Square Peg Capital also returned as an investor in this Series C round, after it led the B round, and a consortium of other investors contributed money. Former Prime Minister Malcolm Turnbull and his wife Lucy are also investors in HealthMatch.
Ms Gunawardena said the funding will be sufficient for at least 18 months, when we hope that market sentiment will recover.
“A few months ago, like many startups, we had to face a correction in the market and adapt to the changing environment, but our mission has not changed. We are still trying to solve a really big problem, and closing this funding allows us to focus on that,” she said.
“We are building a sustainable company, and the biggest change has been to prioritize working with a smaller team.
“We’ve been fortunate to have our existing investors come back, because I’ve noticed a change in the funding environment and how quickly there are a lot of pens, and investors are changing their expectations of what they want.”
Ms Gunawardena declined to say whether it had received a valuation in the current round, or whether it had maintained or increased its previous value, but said she was pleased with where it had fallen in current market conditions.
When you are He wrote to his investors in July Before the current funding round, Square Peg listed its 18.2 percent stake in HealthMatch at $11.1 million, although Ms. Gunawardena rejected the suggestion that this valued her company at $60.9 million.
Last week, Alistair Coleman, a partner at Folklore Ventures, lamented on social media about the emergence of predatory venture capital behavior in recent months, including investors behaving like CEOs, preferred stocks diluting the founder’s potential returns and funding attempts. That was aborted to return again on preferential terms. .
He said his fund had invested again because it remained as committed to Ms. Gunawardena’s vision as it had been in 2017.
“In just a few years, HealthMatch has demonstrated the importance of its global mission, showing the world that a patient-centered approach to solving a fundamental problem in the life sciences is&“D can be beneficial for both patients and clinicians,” said Mr. Coleman.
Since its launch in the US last October, HealthMatch has been logging 100,000 new user registrations per month, a much faster rate than Australia. Gunawardena has attributed this rapid growth rate to a lack of Medicare-style access to major health care and drug providers, particularly in diverse and underserved communities.
She said HealthMatch has been working with global drug companies including Roche and AbbVie & Boehringer Ingelheim as well as emerging biotechnology companies such as Imugene & Notable ex-contract research organizations to provide patients with their experiences.

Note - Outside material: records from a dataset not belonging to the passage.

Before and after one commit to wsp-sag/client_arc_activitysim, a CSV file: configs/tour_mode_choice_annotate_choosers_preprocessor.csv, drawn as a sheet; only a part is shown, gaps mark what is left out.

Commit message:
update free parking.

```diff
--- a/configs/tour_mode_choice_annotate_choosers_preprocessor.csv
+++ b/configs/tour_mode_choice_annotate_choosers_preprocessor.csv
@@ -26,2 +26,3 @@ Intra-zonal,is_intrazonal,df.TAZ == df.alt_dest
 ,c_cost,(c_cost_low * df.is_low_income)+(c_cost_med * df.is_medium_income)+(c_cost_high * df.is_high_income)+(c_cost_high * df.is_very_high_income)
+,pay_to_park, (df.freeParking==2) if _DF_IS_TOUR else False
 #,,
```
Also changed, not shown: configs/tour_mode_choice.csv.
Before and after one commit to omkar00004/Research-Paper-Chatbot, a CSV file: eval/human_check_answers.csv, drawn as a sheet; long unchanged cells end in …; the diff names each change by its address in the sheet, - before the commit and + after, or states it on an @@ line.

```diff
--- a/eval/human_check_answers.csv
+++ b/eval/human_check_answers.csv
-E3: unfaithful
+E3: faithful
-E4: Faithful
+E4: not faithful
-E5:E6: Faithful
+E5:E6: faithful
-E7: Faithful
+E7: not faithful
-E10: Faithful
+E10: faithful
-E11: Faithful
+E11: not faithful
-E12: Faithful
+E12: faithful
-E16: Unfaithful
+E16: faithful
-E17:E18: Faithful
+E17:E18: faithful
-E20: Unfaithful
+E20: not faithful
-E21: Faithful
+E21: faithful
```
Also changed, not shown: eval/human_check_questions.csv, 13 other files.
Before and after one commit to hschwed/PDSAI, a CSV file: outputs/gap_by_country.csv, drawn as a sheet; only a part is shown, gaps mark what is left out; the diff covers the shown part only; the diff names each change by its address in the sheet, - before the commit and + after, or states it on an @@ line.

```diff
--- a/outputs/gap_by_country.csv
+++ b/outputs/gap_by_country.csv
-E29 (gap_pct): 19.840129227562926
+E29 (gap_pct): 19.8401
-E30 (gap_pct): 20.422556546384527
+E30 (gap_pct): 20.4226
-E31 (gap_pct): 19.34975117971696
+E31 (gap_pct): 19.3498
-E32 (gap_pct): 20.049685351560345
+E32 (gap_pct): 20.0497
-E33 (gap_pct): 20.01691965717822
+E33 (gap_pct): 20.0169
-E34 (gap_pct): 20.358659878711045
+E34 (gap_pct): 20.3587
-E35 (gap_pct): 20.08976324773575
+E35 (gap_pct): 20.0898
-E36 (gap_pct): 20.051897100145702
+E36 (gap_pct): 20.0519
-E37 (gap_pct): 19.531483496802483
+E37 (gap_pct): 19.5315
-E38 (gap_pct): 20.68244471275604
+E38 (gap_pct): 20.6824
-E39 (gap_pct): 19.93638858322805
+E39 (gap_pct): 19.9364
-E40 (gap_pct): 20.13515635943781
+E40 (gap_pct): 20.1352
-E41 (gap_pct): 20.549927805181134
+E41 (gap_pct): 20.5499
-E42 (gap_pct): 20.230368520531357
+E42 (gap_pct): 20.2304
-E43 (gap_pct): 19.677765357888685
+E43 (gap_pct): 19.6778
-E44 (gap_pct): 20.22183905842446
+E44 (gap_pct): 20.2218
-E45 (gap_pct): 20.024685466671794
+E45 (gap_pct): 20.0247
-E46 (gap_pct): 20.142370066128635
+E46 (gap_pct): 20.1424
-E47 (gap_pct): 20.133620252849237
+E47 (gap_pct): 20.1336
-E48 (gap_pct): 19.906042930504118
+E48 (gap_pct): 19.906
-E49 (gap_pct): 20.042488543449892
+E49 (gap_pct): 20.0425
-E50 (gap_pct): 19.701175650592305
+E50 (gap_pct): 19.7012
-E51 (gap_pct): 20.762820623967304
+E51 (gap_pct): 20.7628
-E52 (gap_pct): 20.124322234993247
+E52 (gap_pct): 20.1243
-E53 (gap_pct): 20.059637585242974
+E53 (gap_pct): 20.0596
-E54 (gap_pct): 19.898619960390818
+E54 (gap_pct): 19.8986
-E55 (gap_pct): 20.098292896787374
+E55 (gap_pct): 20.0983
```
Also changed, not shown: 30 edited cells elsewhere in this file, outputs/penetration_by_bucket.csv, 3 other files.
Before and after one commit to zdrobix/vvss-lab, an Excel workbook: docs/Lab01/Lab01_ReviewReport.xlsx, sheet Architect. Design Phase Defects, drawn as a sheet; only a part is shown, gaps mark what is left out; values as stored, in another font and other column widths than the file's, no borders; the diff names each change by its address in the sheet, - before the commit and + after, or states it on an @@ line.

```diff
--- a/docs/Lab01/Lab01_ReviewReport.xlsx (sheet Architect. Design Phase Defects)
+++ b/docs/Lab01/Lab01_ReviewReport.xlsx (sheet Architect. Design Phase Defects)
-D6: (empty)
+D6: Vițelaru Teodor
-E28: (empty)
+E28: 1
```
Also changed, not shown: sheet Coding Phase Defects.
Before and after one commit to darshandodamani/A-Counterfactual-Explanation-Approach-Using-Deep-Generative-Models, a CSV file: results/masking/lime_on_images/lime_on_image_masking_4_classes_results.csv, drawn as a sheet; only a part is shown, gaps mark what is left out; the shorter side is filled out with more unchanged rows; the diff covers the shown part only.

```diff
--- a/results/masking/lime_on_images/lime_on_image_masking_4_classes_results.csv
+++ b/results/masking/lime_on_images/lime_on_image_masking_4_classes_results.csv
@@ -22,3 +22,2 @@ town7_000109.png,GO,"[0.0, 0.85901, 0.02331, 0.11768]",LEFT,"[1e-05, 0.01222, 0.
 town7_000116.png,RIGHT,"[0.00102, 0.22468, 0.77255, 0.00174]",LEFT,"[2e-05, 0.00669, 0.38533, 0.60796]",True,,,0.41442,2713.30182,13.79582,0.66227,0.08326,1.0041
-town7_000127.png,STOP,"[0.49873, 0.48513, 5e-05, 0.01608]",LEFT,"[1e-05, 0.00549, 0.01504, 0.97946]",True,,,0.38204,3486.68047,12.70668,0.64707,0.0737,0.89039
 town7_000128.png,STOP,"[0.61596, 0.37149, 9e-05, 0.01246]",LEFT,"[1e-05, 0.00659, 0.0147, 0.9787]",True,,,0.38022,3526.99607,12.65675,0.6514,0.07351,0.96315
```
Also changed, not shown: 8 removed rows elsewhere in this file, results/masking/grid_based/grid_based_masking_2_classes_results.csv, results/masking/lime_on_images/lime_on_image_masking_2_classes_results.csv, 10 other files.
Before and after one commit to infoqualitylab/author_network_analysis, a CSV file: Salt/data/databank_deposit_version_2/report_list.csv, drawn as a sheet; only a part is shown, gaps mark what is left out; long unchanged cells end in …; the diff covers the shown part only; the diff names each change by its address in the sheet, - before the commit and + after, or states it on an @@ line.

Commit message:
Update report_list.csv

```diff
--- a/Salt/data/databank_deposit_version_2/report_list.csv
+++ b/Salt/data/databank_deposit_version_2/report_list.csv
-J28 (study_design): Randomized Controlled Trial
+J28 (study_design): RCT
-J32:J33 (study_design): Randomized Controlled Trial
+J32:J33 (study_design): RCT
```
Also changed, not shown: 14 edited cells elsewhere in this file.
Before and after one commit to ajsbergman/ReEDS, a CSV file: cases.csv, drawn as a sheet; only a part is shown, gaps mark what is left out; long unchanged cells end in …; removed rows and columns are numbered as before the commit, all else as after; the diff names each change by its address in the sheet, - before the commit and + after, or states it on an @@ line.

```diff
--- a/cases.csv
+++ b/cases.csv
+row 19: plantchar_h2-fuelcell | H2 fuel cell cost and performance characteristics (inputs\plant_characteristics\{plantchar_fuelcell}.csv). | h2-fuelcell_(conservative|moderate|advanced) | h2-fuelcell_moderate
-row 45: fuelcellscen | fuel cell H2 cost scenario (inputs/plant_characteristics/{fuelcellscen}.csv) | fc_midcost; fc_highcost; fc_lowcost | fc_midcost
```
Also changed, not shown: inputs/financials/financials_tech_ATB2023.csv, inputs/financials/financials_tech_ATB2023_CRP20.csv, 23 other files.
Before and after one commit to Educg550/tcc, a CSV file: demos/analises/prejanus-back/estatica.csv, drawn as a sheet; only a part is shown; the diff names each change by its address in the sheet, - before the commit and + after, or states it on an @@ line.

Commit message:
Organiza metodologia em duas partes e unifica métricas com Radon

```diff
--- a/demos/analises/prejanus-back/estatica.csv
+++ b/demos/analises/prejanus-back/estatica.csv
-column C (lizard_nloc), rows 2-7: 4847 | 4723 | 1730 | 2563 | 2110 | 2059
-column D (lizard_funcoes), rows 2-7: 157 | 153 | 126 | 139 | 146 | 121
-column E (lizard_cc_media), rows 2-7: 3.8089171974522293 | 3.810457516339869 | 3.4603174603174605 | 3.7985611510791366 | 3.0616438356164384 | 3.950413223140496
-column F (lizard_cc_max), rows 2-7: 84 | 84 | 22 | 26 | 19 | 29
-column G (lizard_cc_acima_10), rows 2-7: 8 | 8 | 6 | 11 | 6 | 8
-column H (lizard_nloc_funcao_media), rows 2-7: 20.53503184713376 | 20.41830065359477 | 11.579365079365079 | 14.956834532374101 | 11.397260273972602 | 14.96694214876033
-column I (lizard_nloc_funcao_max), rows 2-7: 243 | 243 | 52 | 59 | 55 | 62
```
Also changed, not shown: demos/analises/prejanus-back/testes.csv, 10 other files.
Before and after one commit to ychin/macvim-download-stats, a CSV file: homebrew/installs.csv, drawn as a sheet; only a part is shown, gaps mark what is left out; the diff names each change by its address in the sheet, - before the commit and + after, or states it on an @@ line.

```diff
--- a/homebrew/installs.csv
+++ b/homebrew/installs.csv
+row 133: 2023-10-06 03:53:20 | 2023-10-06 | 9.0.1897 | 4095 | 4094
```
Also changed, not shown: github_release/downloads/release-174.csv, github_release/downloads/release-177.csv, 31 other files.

One outcome of the funding round is to enable HealthMatch to recruit more employees in the US and Australia, and to further develop its platform. Targeting 10 million users, it aims to gain more beta sites in the US as well as the initial 800 sites that have been secured.
As part of a rethink of its recent strategy, it has scaled back work on some long-term plans, related to data products to be sold to the healthcare industry, in favor of focusing on its core business.
“We are planning to expand our team and hiring in this new strategy, and a new chapter for the company,” said Ms. Gunawardena.
“We really welcome the opportunity to rehire some of those employees who have left if they want to join, but we will do so in a calculated way.
“Obviously staffing across the industry is a bit more volatile, but we have the capital, we are solving an important problem, and we are making real progress. So we will build the team again, and we will focus on the areas that we need.”